High-speed circuits are used more or less everywhere in electronic applications today. As a result, the importance and the mechanisms of impedance (here in the meaning of PCB trace impedance - typically referred to as “characteristic impedance”) for signal integrity have been widely discussed and seem to be generally well understood by PCB designers.
Simply put, PCB trace impedance is a measure of the resistance that a circuit opposes to a current once a voltage is applied.

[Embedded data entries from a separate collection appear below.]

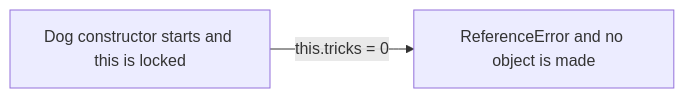
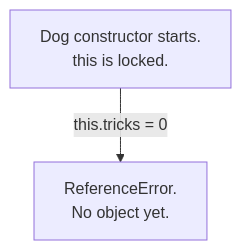
One commit to starjustice/research-material changed the third of 3 diagrams in learn/javascript/08-classes.md. Above: the diagram before and after it, drawn with Mermaid. The commit also changed other lines of this file, not shown here.

````diff
--- a/learn/javascript/08-classes.md
+++ b/learn/javascript/08-classes.md
@@ -102,4 +122,4 @@
 ```mermaid
-graph LR
-    W1["Dog constructor starts and this is locked"] -->|this.tricks = 0| W2["ReferenceError and no object is made"]
+graph TB
+    A["Dog constructor starts.<br/>this is locked."] -->|this.tricks = 0| B["ReferenceError.<br/>No object yet."]
 ```
````
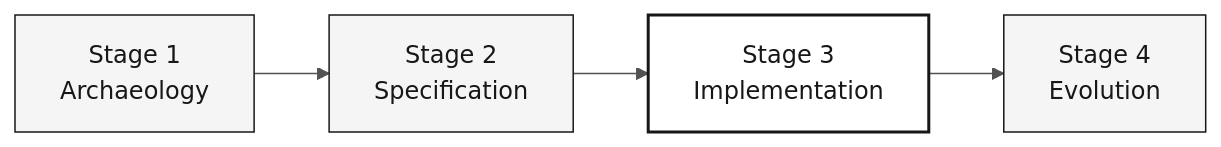
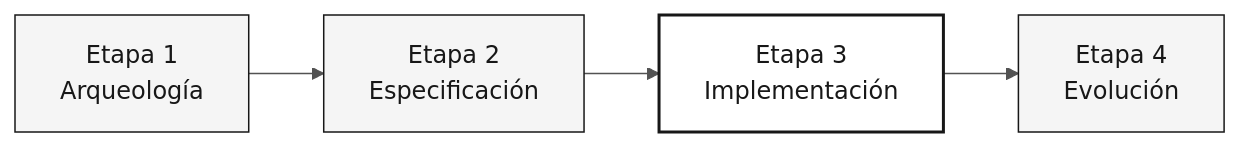
Before and after one commit to paulasilvatech/datacorp-sifap-team-kit-pt-br: the diagram in 05-personas/07-dba/PERSONA.md, drawn with Mermaid. The commit also changed other lines of this file and 386 other files, not shown here.

````diff
--- a/05-personas/07-dba/PERSONA.md
+++ b/05-personas/07-dba/PERSONA.md
@@ -30,10 +30,10 @@
 ```mermaid
 %%{init: {'theme':'neutral','themeVariables':{'fontFamily':'ui-sans-serif, system-ui, sans-serif','primaryColor':'#F5F5F5','primaryTextColor':'#171717','primaryBorderColor':'#171717','lineColor':'#525252','secondaryColor':'#FFFFFF','tertiaryColor':'#FAFAFA','background':'#FFFFFF'}}}%%
 flowchart LR
     classDef step fill:#F5F5F5,stroke:#171717,color:#171717
     classDef active fill:#FFFFFF,stroke:#171717,color:#171717,stroke-width:2px
     classDef muted fill:#FAFAFA,stroke:#A3A3A3,color:#404040
-    S1["Stage 1<br/>Archaeology"]:::step --> S2["Stage 2<br/>Specification"]:::step
-    S2 --> S3["Stage 3<br/>Implementation"]:::active
-    S3 --> S4["Stage 4<br/>Evolution"]:::step
+    S1["Etapa 1<br/>Arqueología"]:::step --> S2["Etapa 2<br/>Especificación"]:::step
+    S2 --> S3["Etapa 3<br/>Implementación"]:::active
+    S3 --> S4["Etapa 4<br/>Evolución"]:::step
 ```
````
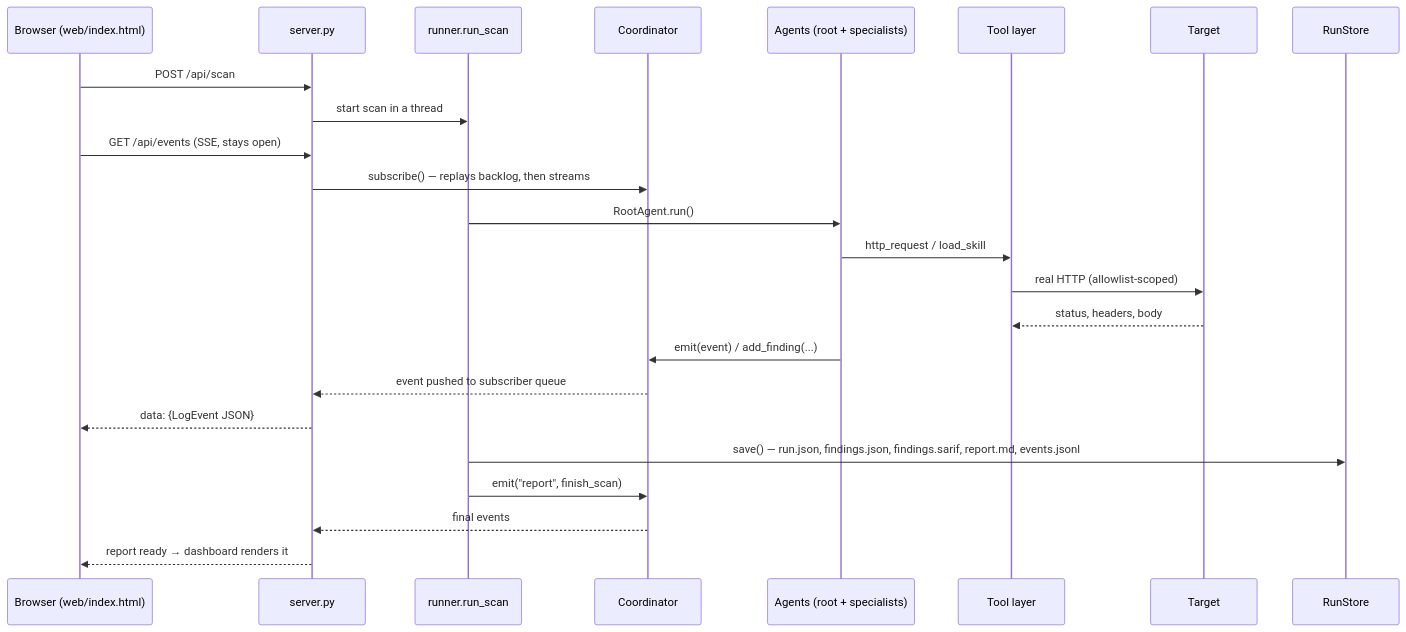
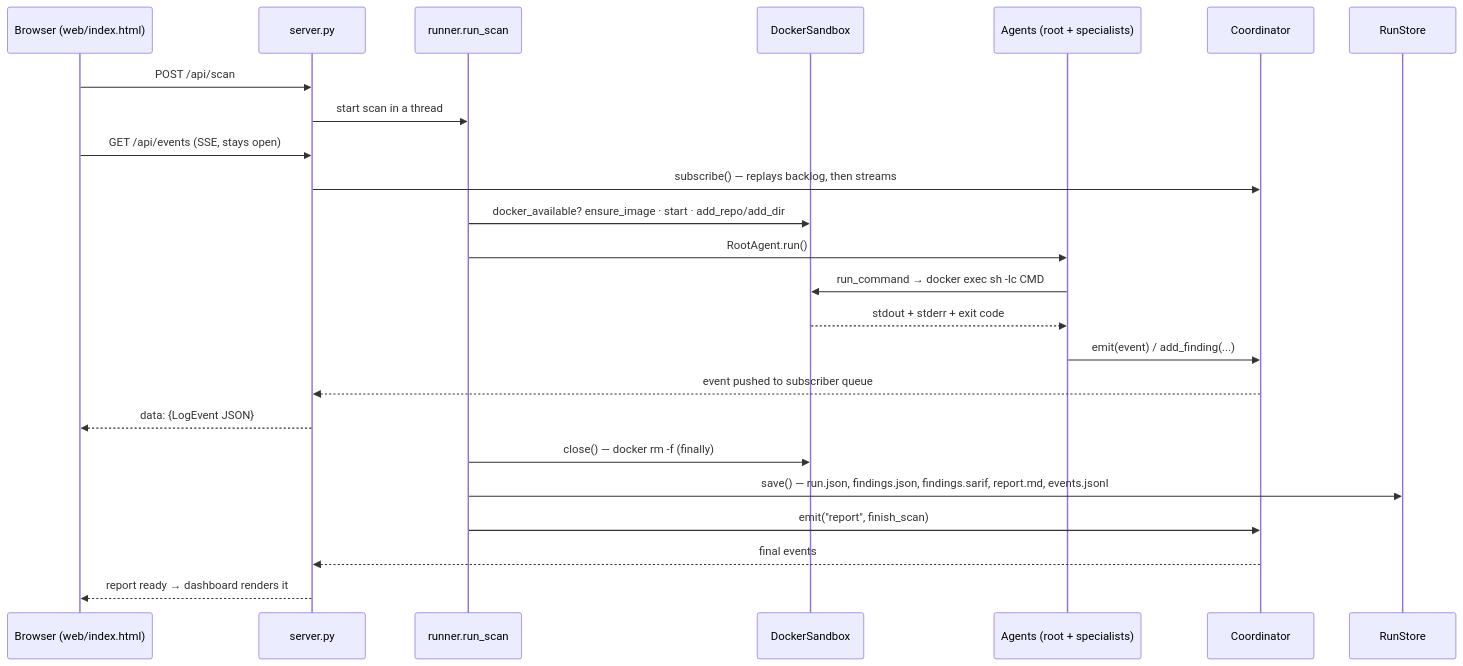
One commit to Ifthikar20/open-offensive changed the third of 4 diagrams in docs/ARCHITECTURE.md. Above: the diagram before and after it, drawn with Mermaid. The commit also changed other lines of this file and 9 other files, not shown here.

````diff
--- a/docs/ARCHITECTURE.md
+++ b/docs/ARCHITECTURE.md
@@ -54,27 +91,27 @@
 ```mermaid
 sequenceDiagram
     participant B as Browser (web/index.html)
     participant S as server.py
     participant R as runner.run_scan
+    participant SB as DockerSandbox
+    participant A as Agents (root + specialists)
     participant C as Coordinator
-    participant A as Agents (root + specialists)
-    participant T as Tool layer
-    participant D as Target
     participant P as RunStore
 
     B->>S: POST /api/scan
     S->>R: start scan in a thread
     B->>S: GET /api/events (SSE, stays open)
     S->>C: subscribe() — replays backlog, then streams
+    R->>SB: docker_available? ensure_image · start · add_repo/add_dir
     R->>A: RootAgent.run()
-    A->>T: http_request / load_skill
-    T->>D: real HTTP (allowlist-scoped)
-    D-->>T: status, headers, body
+    A->>SB: run_command → docker exec sh -lc CMD
+    SB-->>A: stdout + stderr + exit code
     A->>C: emit(event) / add_finding(...)
     C-->>S: event pushed to subscriber queue
     S-->>B: data: {LogEvent JSON}
+    R->>SB: close() — docker rm -f (finally)
     R->>P: save() — run.json, findings.json, findings.sarif, report.md, events.jsonl
     R->>C: emit("report", finish_scan)
     C-->>S: final events
     S-->>B: report ready → dashboard renders it
 ```
````
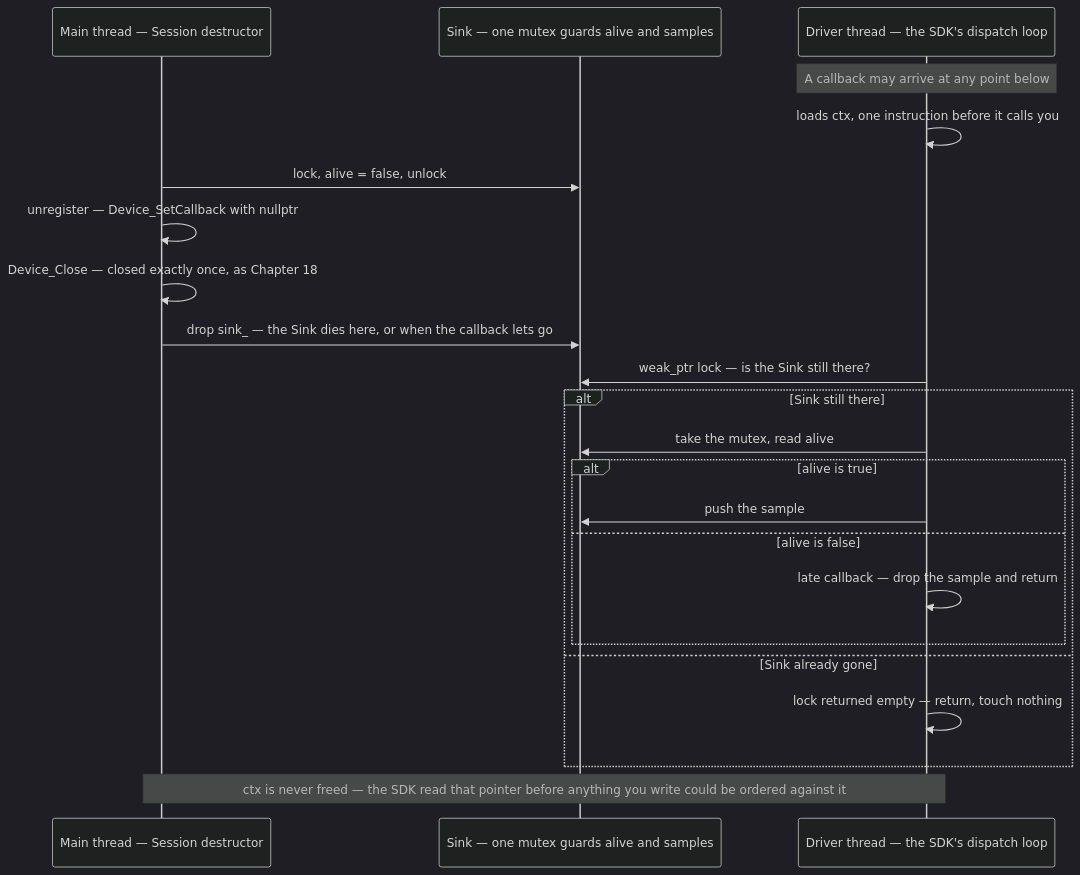
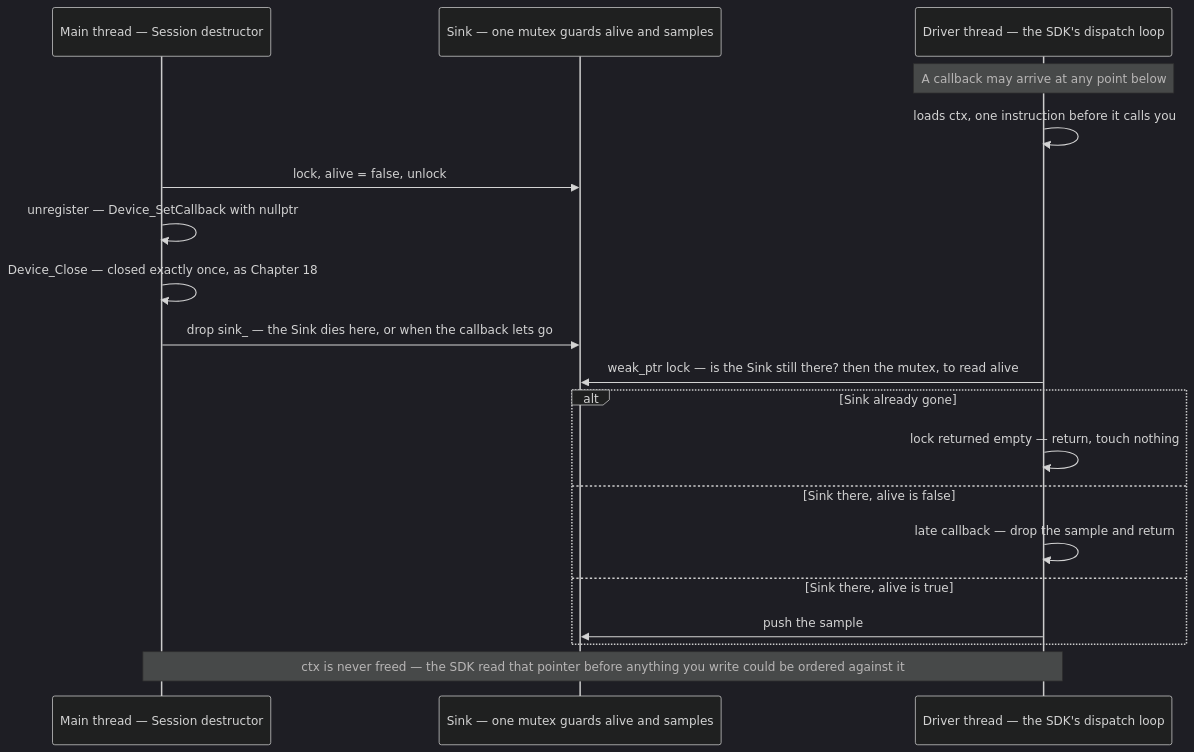
One commit to mkhomutov/going-unmanaged changed the diagram in book/29-concurrency.md. Above: the diagram before and after it, drawn with Mermaid (dark theme).

Commit message:
Flatten the Chapter 29 callback alt to three branches
The nested alt — weak_ptr lock, then a second alt on alive inside it —
mirrored Trampoline's control flow exactly, at the cost of a box inside
a box. Flattened to one alt with three sibling branches, in the order
the function checks them: Sink already gone, Sink there with alive
false, Sink there with alive true.

The two gates survive in the branch labels rather than in the nesting,
which is what the structure was carrying: "Sink already gone" is the
weak_ptr lock failing, "Sink there, alive is false" is the lock
succeeding and the flag saying the session is over. The combined
message spells out both steps.

1270x1159 becomes 1506x996 — 786px tall at GitHub's content width down
to 570px.

````diff
--- a/book/29-concurrency.md
+++ b/book/29-concurrency.md
@@ -210,24 +210,21 @@
 ```mermaid
 sequenceDiagram
     participant M as Main thread — Session destructor
     participant K as Sink — one mutex guards alive and samples
     participant D as Driver thread — the SDK's dispatch loop
     Note over D: A callback may arrive at any point below
     D->>D: loads ctx, one instruction before it calls you
     M->>K: lock, alive = false, unlock
     M->>M: unregister — Device_SetCallback with nullptr
     M->>M: Device_Close — closed exactly once, as Chapter 18
     M->>K: drop sink_ — the Sink dies here, or when the callback lets go
-    D->>K: weak_ptr lock — is the Sink still there?
-    alt Sink still there
-        D->>K: take the mutex, read alive
-        alt alive is true
-            D->>K: push the sample
-        else alive is false
-            D->>D: late callback — drop the sample and return
-        end
-    else Sink already gone
+    D->>K: weak_ptr lock — is the Sink still there? then the mutex, to read alive
+    alt Sink already gone
         D->>D: lock returned empty — return, touch nothing
+    else Sink there, alive is false
+        D->>D: late callback — drop the sample and return
+    else Sink there, alive is true
+        D->>K: push the sample
     end
     Note over M,D: ctx is never freed — the SDK read that pointer before anything you write could be ordered against it
 ```
````
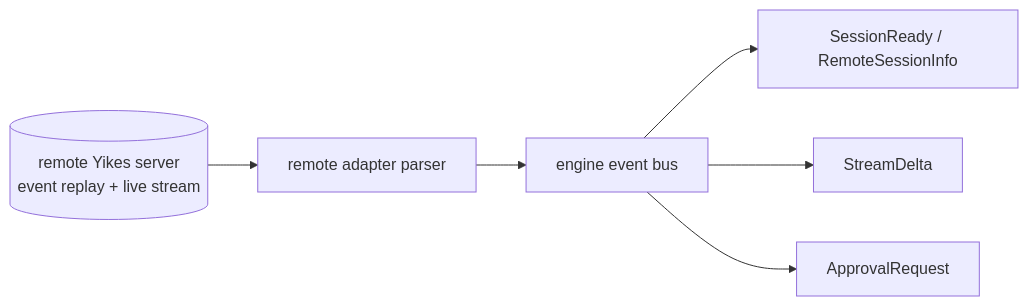
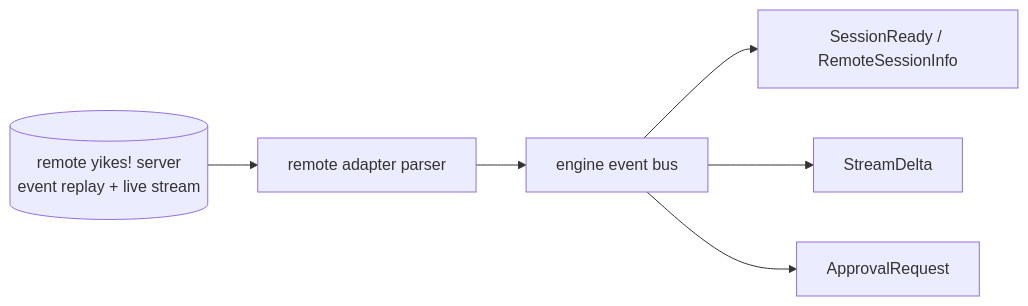
Before and after one commit to Alyxion/yikes: the third of 4 diagrams in docs/streaming.md, drawn with Mermaid. The commit also changed other lines of this file and 36 other files, not shown here.

````diff
--- a/docs/streaming.md
+++ b/docs/streaming.md
@@ -88,8 +88,8 @@
 ```mermaid
 flowchart LR
-    src[("remote Yikes server<br/>event replay + live stream")] --> parse[remote adapter parser]
+    src[("remote yikes! server<br/>event replay + live stream")] --> parse[remote adapter parser]
     parse --> evbus[engine event bus]
     evbus --> status["SessionReady / RemoteSessionInfo"]
     evbus --> stream["StreamDelta"]
     evbus --> approval["ApprovalRequest"]
 ```
````
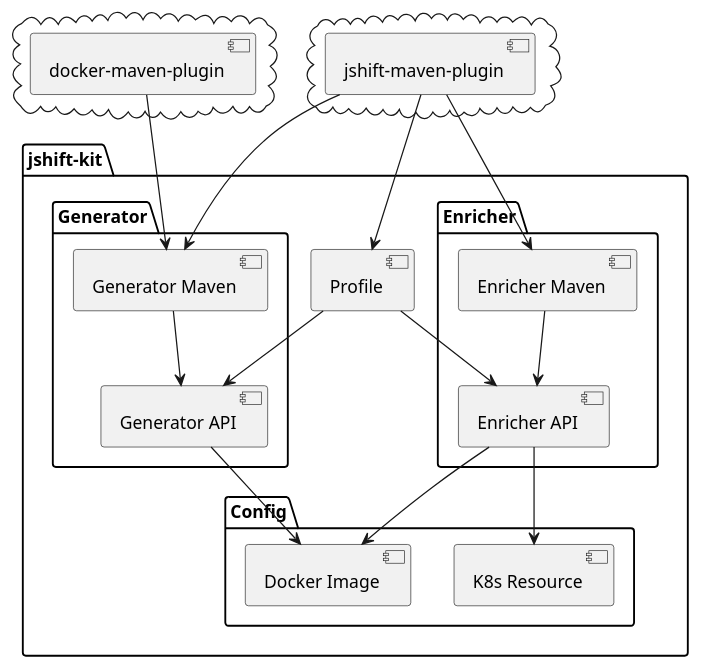
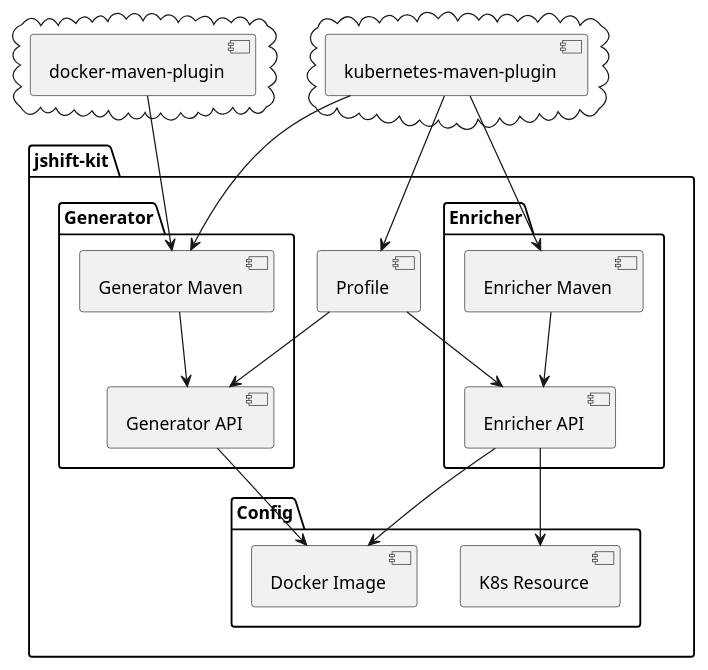
Before and after one commit to jshiftio/jshift-kit: the diagram in doc/src/main/asciidoc/inc/diagrams/overview.plantuml, drawn with PlantUML. The commit also changed 2 other files, not shown here.

```diff
--- a/doc/src/main/asciidoc/inc/diagrams/overview.plantuml
+++ b/doc/src/main/asciidoc/inc/diagrams/overview.plantuml
@@ -1,35 +1,35 @@
 @startuml
 ' tag::uml[]
 package "jshift-kit" {
 
   package "Config" {
     [K8s Resource]
     [Docker Image]
   }
 
   package "Generator" {
     [Generator Maven] --> [Generator API]
     [Generator API] --> [Docker Image]
   }
 
   package "Enricher" {
     [Enricher Maven] --> [Enricher API]
     [Enricher API] --> [K8s Resource]
     [Enricher API] --> [Docker Image]
   }
 
   [Profile] --> [Generator API]
   [Profile] --> [Enricher API]
 }
 
 cloud {
   [docker-maven-plugin] --> [Generator Maven]
 }
 
 cloud {
-  [jshift-maven-plugin] --> [Generator Maven]
-  [jshift-maven-plugin] --> [Enricher Maven]
-  [jshift-maven-plugin] --> [Profile]
+  [kubernetes-maven-plugin] --> [Generator Maven]
+  [kubernetes-maven-plugin] --> [Enricher Maven]
+  [kubernetes-maven-plugin] --> [Profile]
 }
 ' end::uml[]
 @enduml
```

So far so good, but the concept of impedance is also used in PCB design to describe the behaviour of power-distribution systems/power distribution networks (PDS/PDN). And this PDN impedance is becoming more and more of a headache for PCB designers as IC vendors are defining increasingly tight so-called ‘target impedance limits’ that a design must meet (just a few milliohms over a broad frequency range).
You are not sure what the term PDN impedance actually means for you and what you have to pay attention to when designing a PDN? Let’s take a look at what PDN impedance and target impedance are and let me take a stab at explaining their importance for the design of modern high-speed digital boards.